» **Your task**: In the copy you make, keep each entry exactly as it is and leave out all images.

[Data under study]

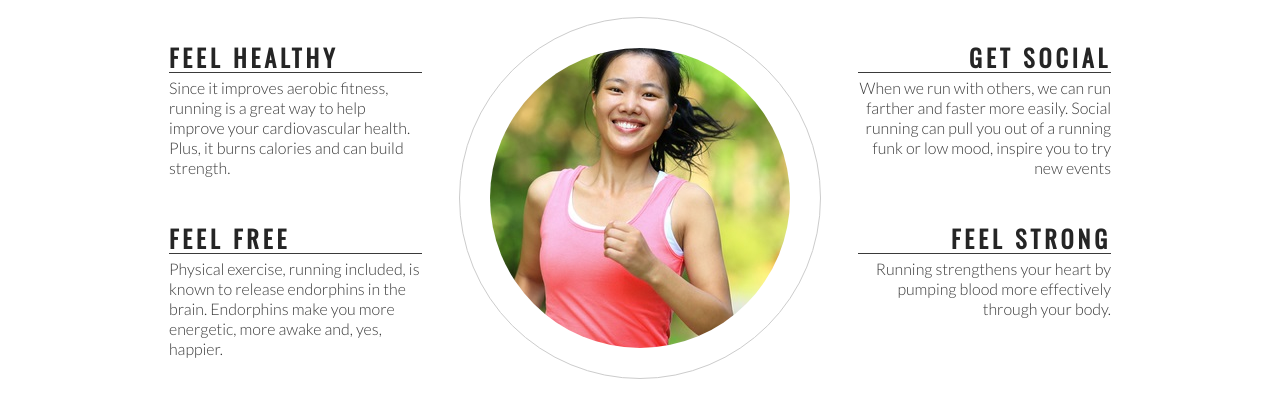
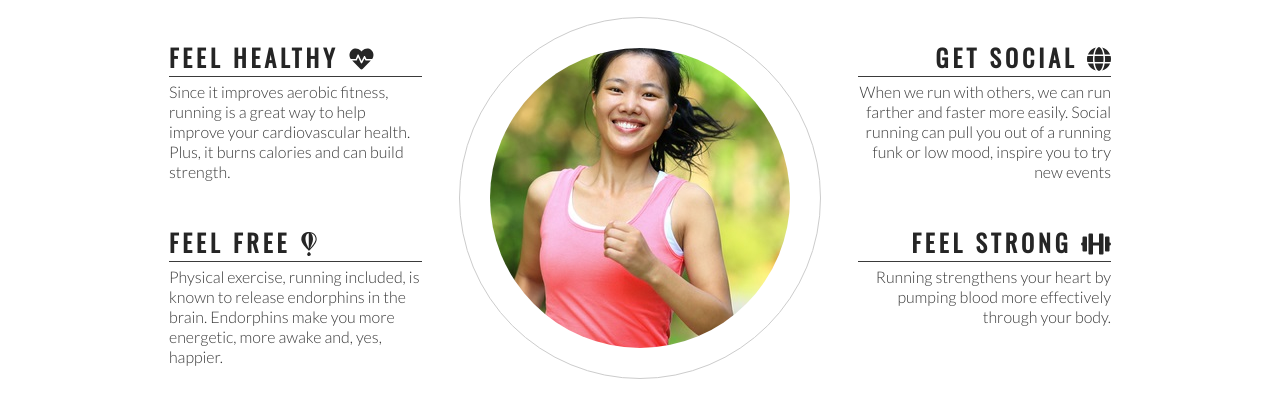
Before and after one commit to Elvira-94/love-running, a plain HTML site: page index.html in a window 1280 px wide. Shown: the part 764-1182 px from the top of the page. Drawn offline with nearby package versions, Linux system fonts and the light colour scheme.

Commit message:
Add Font Awesome icons to club ethos section

```diff
--- a/index.html
+++ b/index.html
@@ -44,12 +44,12 @@
         <h2 id="welcome">Why Love Running With Us?</h2>
         <div id="left-about">
             <div class="left-about-heading">
-                <h2>Feel Healthy</h2>
+                <h2>Feel Healthy <i class="fas fa-heartbeat"></i></h2>
                 <hr>
                 <p>Since it improves aerobic fitness, running is a great way to help improve your cardiovascular health. Plus, it burns calories and can build strength.</p>
             </div>
             <div class="left-about-heading">
-                <h2>Feel Free</h2>
+                <h2>Feel Free <i class="fa-brands fa-fly"></i></h2>
                 <hr>
                 <p>Physical exercise, running included, is known to release endorphins in the brain. Endorphins make you more energetic, more awake and, yes, happier.</p>
             </div>
@@ -58,14 +58,14 @@
         </div>
         <div id="right-about">
             <div class="right-about-heading">
-                <h2>Get Social</h2>
+                <h2>Get Social <i class="fas fa-globe"></i></h2>
                 <hr>
                 <p>
                     When we run with others, we can run farther and faster more easily. Social running can pull you out of a running funk or low mood, inspire you to try new events
                 </p>
             </div>
             <div class="right-about-heading">
-                <h2>Feel Strong</h2>
+                <h2>Feel Strong <i class="fa-solid fa-dumbbell"></i></h2>
                 <hr>
                 <p>
                     Running strengthens your heart by pumping blood more effectively through your body.
@@ -86,6 +86,9 @@
     <footer>
         Social media links here
     </footer>
+
+    <!-- font awesome script -->
+    <script src="https://cdnjs.cloudflare.com/ajax/libs/font-awesome/6.0.0-beta2/js/all.min.js" crossorigin="anonymous"></script>
 </body>
 
 </html>
```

[/Data under study]

» **Task solution**:
Before and after one commit to Elvira-94/love-running, a plain HTML site: page index.html in a window 1280 px wide. Shown: the part 764-1182 px from the top of the page. Drawn offline with nearby package versions, Linux system fonts and the light colour scheme.

Commit message:
Add Font Awesome icons to club ethos section

```diff
--- a/index.html
+++ b/index.html
@@ -44,12 +44,12 @@
         <h2 id="welcome">Why Love Running With Us?</h2>
         <div id="left-about">
             <div class="left-about-heading">
-                <h2>Feel Healthy</h2>
+                <h2>Feel Healthy <i class="fas fa-heartbeat"></i></h2>
                 <hr>
                 <p>Since it improves aerobic fitness, running is a great way to help improve your cardiovascular health. Plus, it burns calories and can build strength.</p>
             </div>
             <div class="left-about-heading">
-                <h2>Feel Free</h2>
+                <h2>Feel Free <i class="fa-brands fa-fly"></i></h2>
                 <hr>
                 <p>Physical exercise, running included, is known to release endorphins in the brain. Endorphins make you more energetic, more awake and, yes, happier.</p>
             </div>
@@ -58,14 +58,14 @@
         </div>
         <div id="right-about">
             <div class="right-about-heading">
-                <h2>Get Social</h2>
+                <h2>Get Social <i class="fas fa-globe"></i></h2>
                 <hr>
                 <p>
                     When we run with others, we can run farther and faster more easily. Social running can pull you out of a running funk or low mood, inspire you to try new events
                 </p>
             </div>
             <div class="right-about-heading">
-                <h2>Feel Strong</h2>
+                <h2>Feel Strong <i class="fa-solid fa-dumbbell"></i></h2>
                 <hr>
                 <p>
                     Running strengthens your heart by pumping blood more effectively through your body.
@@ -86,6 +86,9 @@
     <footer>
         Social media links here
     </footer>
+
+    <!-- font awesome script -->
+    <script src="https://cdnjs.cloudflare.com/ajax/libs/font-awesome/6.0.0-beta2/js/all.min.js" crossorigin="anonymous"></script>
 </body>
 
 </html>
```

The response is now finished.